The facility is operated by Zebra Centre, a non-profit organization responsible for addressing the integral tasks associated with supporting victims and families. It provides information and ongoing support through the criminal justice process, including court preparation and referrals to counseling and other important community services. Zebra partners include the Stollery Children’s Hospital Child & Adolescent Centre and the Crown Prosecutors Office.

Specially trained volunteers play a crucial role and provide many support services – everything from welcoming new families to accompanying children to court.

Children who have been victimized and their loved ones are interviewed by a trained forensic interviewer and gain access to the supports Zebra offers. Approximately 40 per cent of the Zebra files investigated by police result in criminal charges being laid.

{A child-friendly place}

The Zebra team is very proud of the child-friendly centre, including the warm and inviting interview room.

“Having child-friendly interview rooms results in the child being able to relax and provide us with the crucial information we require as part of our investigations,” said Henderson.

Younger children typically start their interview sitting in an armchair. In no time you will see the interviewer and child both sitting on the floor having a fact finding, neutral conversation.

“Each interview room features mics that accurately capture small, subdued voices,” explained Henderson.

“Ceiling-mounted cameras record all interviews. In files where charges are laid, these recorded interviews may be played in court. A professional, forensic interview of a child can make all the difference in whether or not a perpetrator can be convicted.”

{Going to court}

When a child must go to court, Zebra staff, volunteers and the Crown Prosecutor “all pull together,” said Henderson. “We go out of our way to ensure the child feels protected, safe and supported at all times.

A few weeks prior to the actual court appearance, the Crown Prosecutor is introduced to the child and family so they’re not facing a stranger. Becoming familiar with them is another important step toward a successful court outcome.
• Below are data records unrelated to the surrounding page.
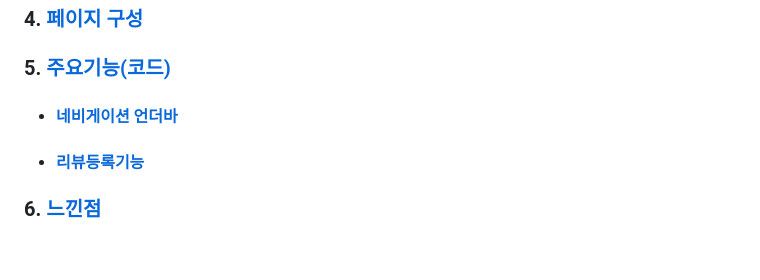
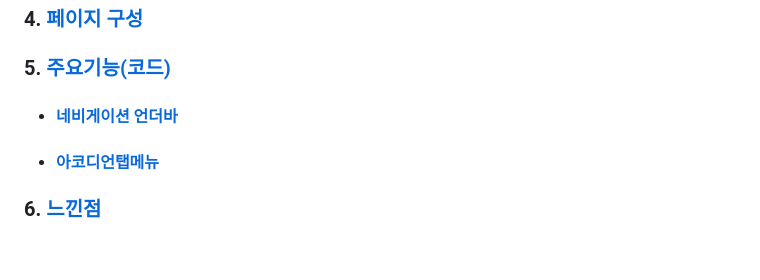
Before and after one commit to Tae-Hyun98/genesis, a Markdown page: README.md, the part around the change printed below. Drawn GitHub-style.

```diff
--- a/README.md
+++ b/README.md
@@ -11,7 +11,7 @@
   ### 4. [페이지 구성](#4-페이지-구성-1)
   ### 5. [주요기능(코드)](#5-주요기능)
    - #### [네비게이션 언더바](#5-1-검색기능)
-   - #### [리뷰등록기능](#5-2-상품-리뷰문의기능)
+   - #### [아코디언탭메뉴](#5-2-상품-리뷰문의기능)
   ### 6. [느낀점](#6-느낀점-1)
 
 <br/>
```
Also changed, not shown: other parts of README.md (+1 -1 lines).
Zebra volunteers prepare children to testify and show them what the courtroom looks like. The child usually testifies from behind a protective screen with two monitors in front of them – one showing the face of the person asking them a question and the other showing their recorded forensic interview. This is integral in supporting the child and working toward a successful outcome. The child does not have to see the face of the person who abused them unless identity is an issue.

{Satisfying work for detectives}
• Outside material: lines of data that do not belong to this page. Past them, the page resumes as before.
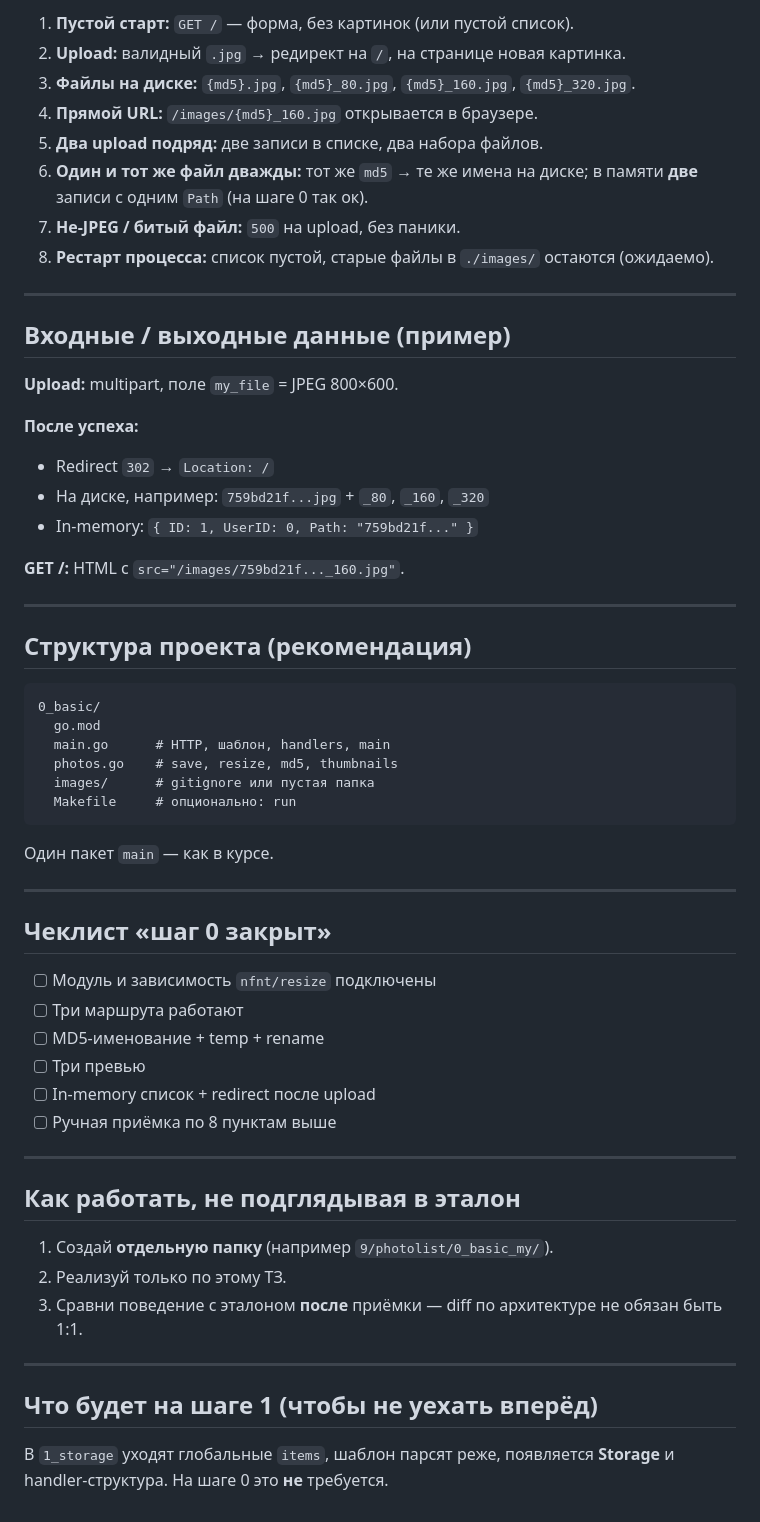
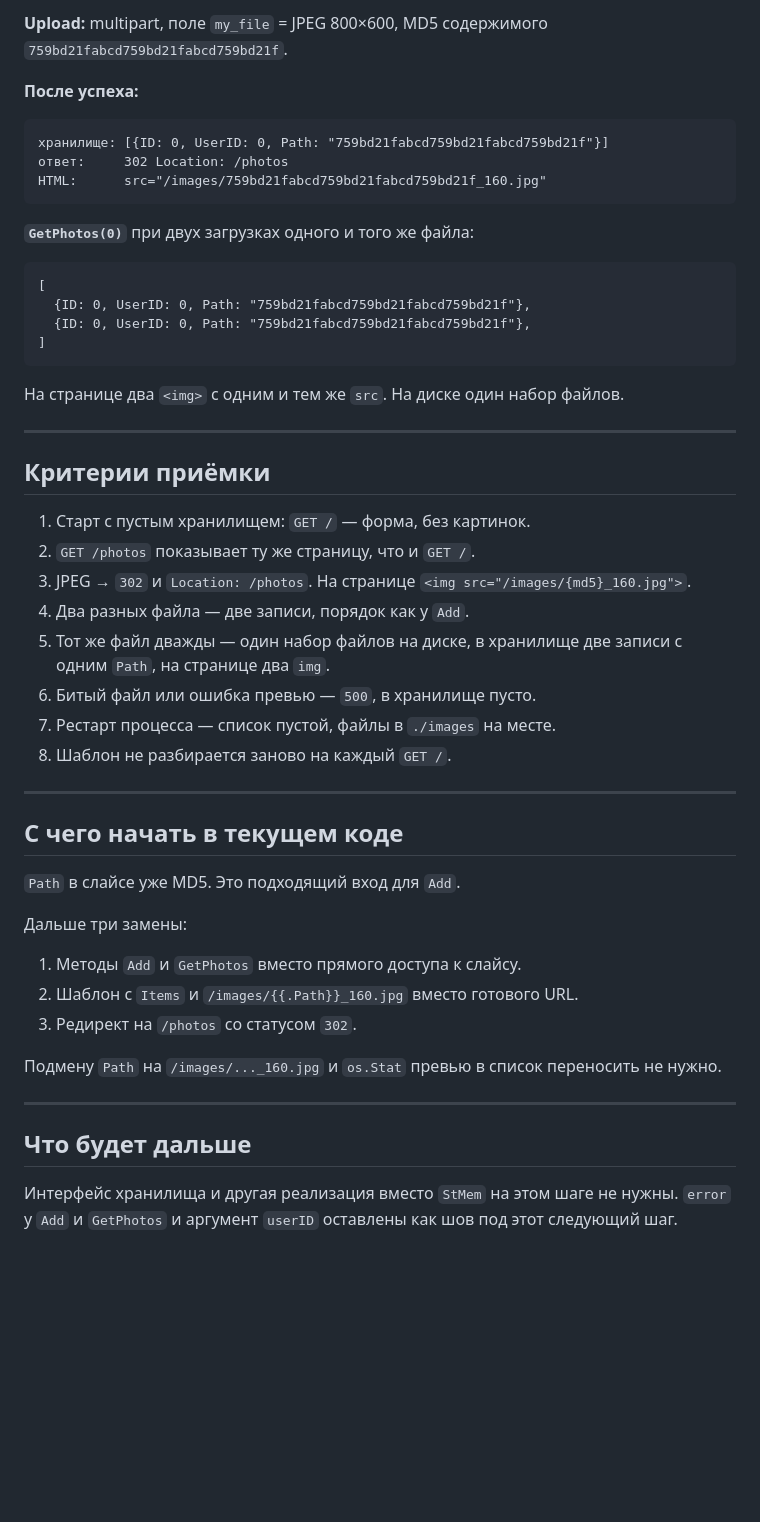
Before and after one commit to coffee22coder/photolist, a Markdown page: TZ.md, the part around one of its changes. Rendered like a GitHub page; blank space fills up the shorter version.

````diff
--- a/TZ.md
+++ b/TZ.md
@@ -138,63 +190,54 @@ type Photo struct {
 
-1. **Пустой старт:** `GET /` — форма, без картинок (или пустой список).
-2. **Upload:** валидный `.jpg` → редирект на `/`, на странице новая картинка.
-3. **Файлы на диске:** `{md5}.jpg`, `{md5}_80.jpg`, `{md5}_160.jpg`, `{md5}_320.jpg`.
-4. **Прямой URL:** `/images/{md5}_160.jpg` открывается в браузере.
-5. **Два upload подряд:** две записи в списке, два набора файлов.
-6. **Один и тот же файл дважды:** тот же `md5` → те же имена на диске; в памяти **две** записи с одним `Path` (на шаге 0 так ок).
-7. **Не-JPEG / битый файл:** `500` на upload, без паники.
-8. **Рестарт процесса:** список пустой, старые файлы в `./images/` остаются (ожидаемо).
+**Upload:** multipart, поле `my_file` = JPEG 800×600, MD5 содержимого `759bd21fabcd759bd21fabcd759bd21f`.
+
+**После успеха:**
+
+```text
+хранилище: [{ID: 0, UserID: 0, Path: "759bd21fabcd759bd21fabcd759bd21f"}]
+ответ:     302 Location: /photos
+HTML:      src="/images/759bd21fabcd759bd21fabcd759bd21f_160.jpg"
+```
+
+**`GetPhotos(0)`** при двух загрузках одного и того же файла:
+
+```text
+[
+  {ID: 0, UserID: 0, Path: "759bd21fabcd759bd21fabcd759bd21f"},
+  {ID: 0, UserID: 0, Path: "759bd21fabcd759bd21fabcd759bd21f"},
+]
+```
+
+На странице два `<img>` с одним и тем же `src`. На диске один набор файлов.
 
 ---
 
-## Входные / выходные данные (пример)
+## Критерии приёмки
 
-**Upload:** multipart, поле `my_file` = JPEG 800×600.
-
-**После успеха:**
-
-- Redirect `302` → `Location: /`
-- На диске, например: `759bd21f...jpg` + `_80`, `_160`, `_320`
-- In-memory: `{ ID: 1, UserID: 0, Path: "759bd21f..." }`
-
-**GET /:** HTML с `src="/images/759bd21f..._160.jpg"`.
+1. Старт с пустым хранилищем: `GET /` — форма, без картинок.
+2. `GET /photos` показывает ту же страницу, что и `GET /`.
+3. JPEG → `302` и `Location: /photos`. На странице `<img src="/images/{md5}_160.jpg">`.
+4. Два разных файла — две записи, порядок как у `Add`.
+5. Тот же файл дважды — один набор файлов на диске, в хранилище две записи с одним `Path`, на странице два `img`.
+6. Битый файл или ошибка превью — `500`, в хранилище пусто.
+7. Рестарт процесса — список пустой, файлы в `./images` на месте.
+8. Шаблон не разбирается заново на каждый `GET /`.
 
 ---
 
-## Структура проекта (рекомендация)
+## С чего начать в текущем коде
 
-```
-0_basic/
-  go.mod
-  main.go      # HTTP, шаблон, handlers, main
-  photos.go    # save, resize, md5, thumbnails
-  images/      # gitignore или пустая папка
-  Makefile     # опционально: run
-```
+`Path` в слайсе уже MD5. Это подходящий вход для `Add`.
 
-Один пакет `main` — как в курсе.
+Дальше три замены:
+
+1. Методы `Add` и `GetPhotos` вместо прямого доступа к слайсу.
+2. Шаблон с `Items` и `/images/{{.Path}}_160.jpg` вместо готового URL.
+3. Редирект на `/photos` со статусом `302`.
+
+Подмену `Path` на `/images/..._160.jpg` и `os.Stat` превью в список переносить не нужно.
 
 ---
 
-## Чеклист «шаг 0 закрыт»
+## Что будет дальше
 
-- [ ] Модуль и зависимость `nfnt/resize` подключены
-- [ ] Три маршрута работают
-- [ ] MD5-именование + temp + rename
-- [ ] Три превью
-- [ ] In-memory список + redirect после upload
-- [ ] Ручная приёмка по 8 пунктам выше
-
----
-
-## Как работать, не подглядывая в эталон
-
-1. Создай **отдельную папку** (например `9/photolist/0_basic_my/`).
-2. Реализуй только по этому ТЗ.
-3. Сравни поведение с эталоном **после** приёмки — diff по архитектуре не обязан быть 1:1.
-
----
-
-## Что будет на шаге 1 (чтобы не уехать вперёд)
-
-В `1_storage` уходят глобальные `items`, шаблон парсят реже, появляется **Storage** и handler-структура. На шаге 0 это **не** требуется.
+Интерфейс хранилища и другая реализация вместо `StMem` на этом шаге не нужны. `error` у `Add` и `GetPhotos` и аргумент `userID` оставлены как шов под этот следующий шаг.
````
Also changed, not shown: other parts of TZ.md (+132 -80 lines).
Interviewing a child takes a lot of patience, kindness and expertise. “There’s no question, it can be challenging to work here,” noted Henderson.

“I’ve been a cop for a long time. I know that when a call about child abuse comes in, not everyone is eager to respond to it. Those calls are tough. Hearing a little one talk about things that no child should ever have to experience isn’t always easy but knowing that we’re making a huge difference in that child’s life is very satisfying . . . it keeps us going.”
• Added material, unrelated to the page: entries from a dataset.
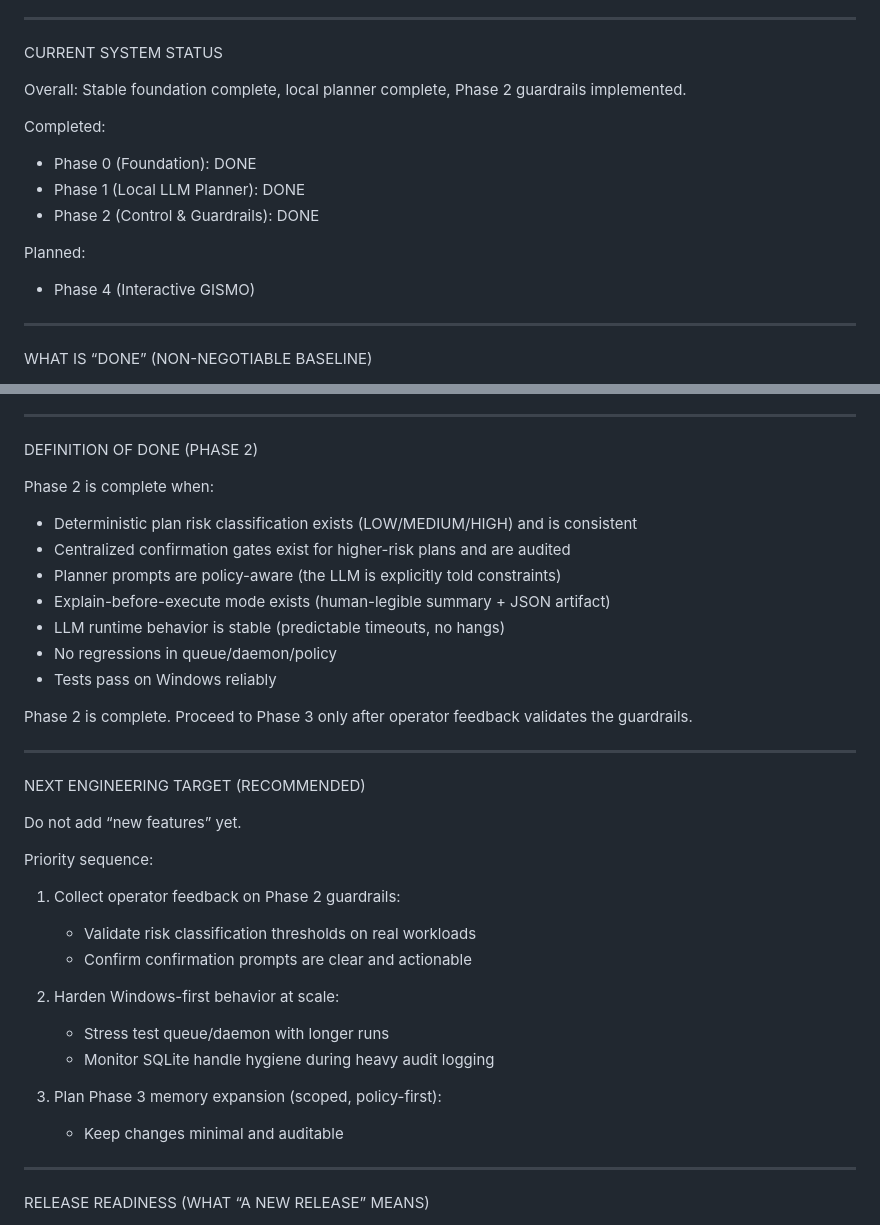
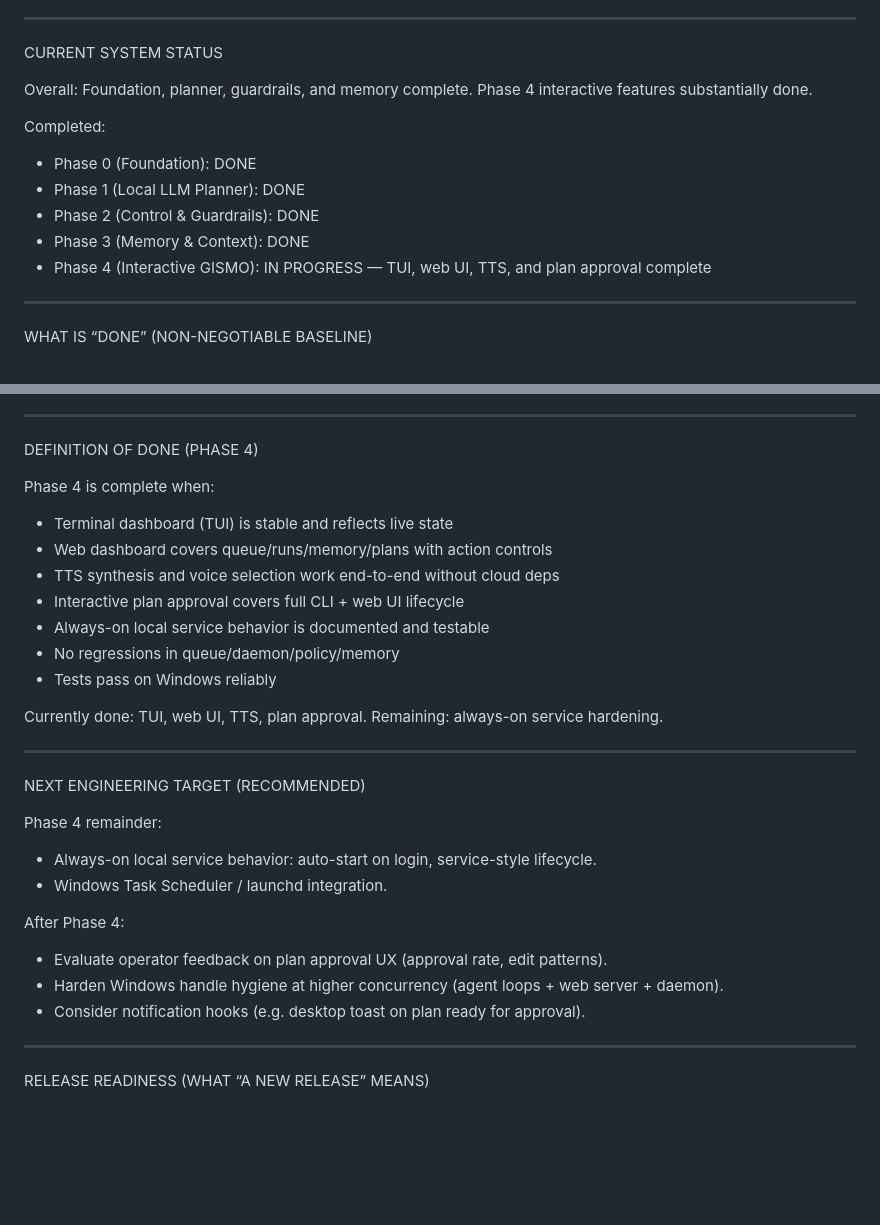
Before and after one commit to GISMO-1/GISMO, a Markdown page: Handoff.md, 2 parts joined by grey strips. Drawn GitHub-style; blank space fills up the shorter version.

```diff
--- a/Handoff.md
+++ b/Handoff.md
@@ -26,15 +26,14 @@ Core ethos:
 
 CURRENT SYSTEM STATUS
 
-Overall: Stable foundation complete, local planner complete, Phase 2 guardrails implemented.
+Overall: Foundation, planner, guardrails, and memory complete. Phase 4 interactive features substantially done.
 
 Completed:
 - Phase 0 (Foundation): DONE
 - Phase 1 (Local LLM Planner): DONE
 - Phase 2 (Control & Guardrails): DONE
-
-Planned:
-- Phase 4 (Interactive GISMO)
+- Phase 3 (Memory & Context): DONE
+- Phase 4 (Interactive GISMO): IN PROGRESS — TUI, web UI, TTS, and plan approval complete
 
 -------------------------------------------------------------------------------
 
@@ -199,36 +244,32 @@ OPERATING RULES (ENFORCE THESE)
 
 -------------------------------------------------------------------------------
 
-DEFINITION OF DONE (PHASE 2)
+DEFINITION OF DONE (PHASE 4)
 
-Phase 2 is complete when:
-- Deterministic plan risk classification exists (LOW/MEDIUM/HIGH) and is consistent
-- Centralized confirmation gates exist for higher-risk plans and are audited
-- Planner prompts are policy-aware (the LLM is explicitly told constraints)
-- Explain-before-execute mode exists (human-legible summary + JSON artifact)
-- LLM runtime behavior is stable (predictable timeouts, no hangs)
-- No regressions in queue/daemon/policy
+Phase 4 is complete when:
+- Terminal dashboard (TUI) is stable and reflects live state
+- Web dashboard covers queue/runs/memory/plans with action controls
+- TTS synthesis and voice selection work end-to-end without cloud deps
+- Interactive plan approval covers full CLI + web UI lifecycle
+- Always-on local service behavior is documented and testable
+- No regressions in queue/daemon/policy/memory
 - Tests pass on Windows reliably
 
-Phase 2 is complete. Proceed to Phase 3 only after operator feedback validates the guardrails.
+Currently done: TUI, web UI, TTS, plan approval.
+Remaining: always-on service hardening.
 
 -------------------------------------------------------------------------------
 
 NEXT ENGINEERING TARGET (RECOMMENDED)
 
-Do not add “new features” yet.
+Phase 4 remainder:
+- Always-on local service behavior: auto-start on login, service-style lifecycle.
+- Windows Task Scheduler / launchd integration.
 
-Priority sequence:
-1) Collect operator feedback on Phase 2 guardrails:
-   - Validate risk classification thresholds on real workloads
-   - Confirm confirmation prompts are clear and actionable
-
-2) Harden Windows-first behavior at scale:
-   - Stress test queue/daemon with longer runs
-   - Monitor SQLite handle hygiene during heavy audit logging
-
-3) Plan Phase 3 memory expansion (scoped, policy-first):
-   - Keep changes minimal and auditable
+After Phase 4:
+- Evaluate operator feedback on plan approval UX (approval rate, edit patterns).
+- Harden Windows handle hygiene at higher concurrency (agent loops + web server + daemon).
+- Consider notification hooks (e.g. desktop toast on plan ready for approval).
 
 -------------------------------------------------------------------------------
 
```
Also changed, not shown: other parts of Handoff.md (+53 -7 lines).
{Conviction rate}

The Zebra Centre enjoys an 80 per cent conviction rate in cases which go to trial, with the majority involving a guilty plea by the accused.

“It’s incredibly satisfying to put a perpetrator behind bars. When we’re in court, the entire investigative package, including the child interview, may be presented by the Crown,” noted Henderson. “Defense lawyers end up plea-bargaining with the Crown due to the strength of the child’s credible disclosure interview conducted months earlier at the Zebra Centre.”

Delegations from across the country and around the world have been drawn to the centre because it has a stellar reputation for providing victim support, investigations and successful court outcomes.

The Zebra team shares a strong a commitment to supporting children and their families and putting them on the path to healing.

“Children leave here knowing they are not in trouble and with smiles on their faces and that makes all the difference in the world to us,” Henderson said.

bio

Anne Gray is Senior Communications Specialist at Edmonton Police Service. Contact her at Anne.Gray@edmontonpolice.ca for more information.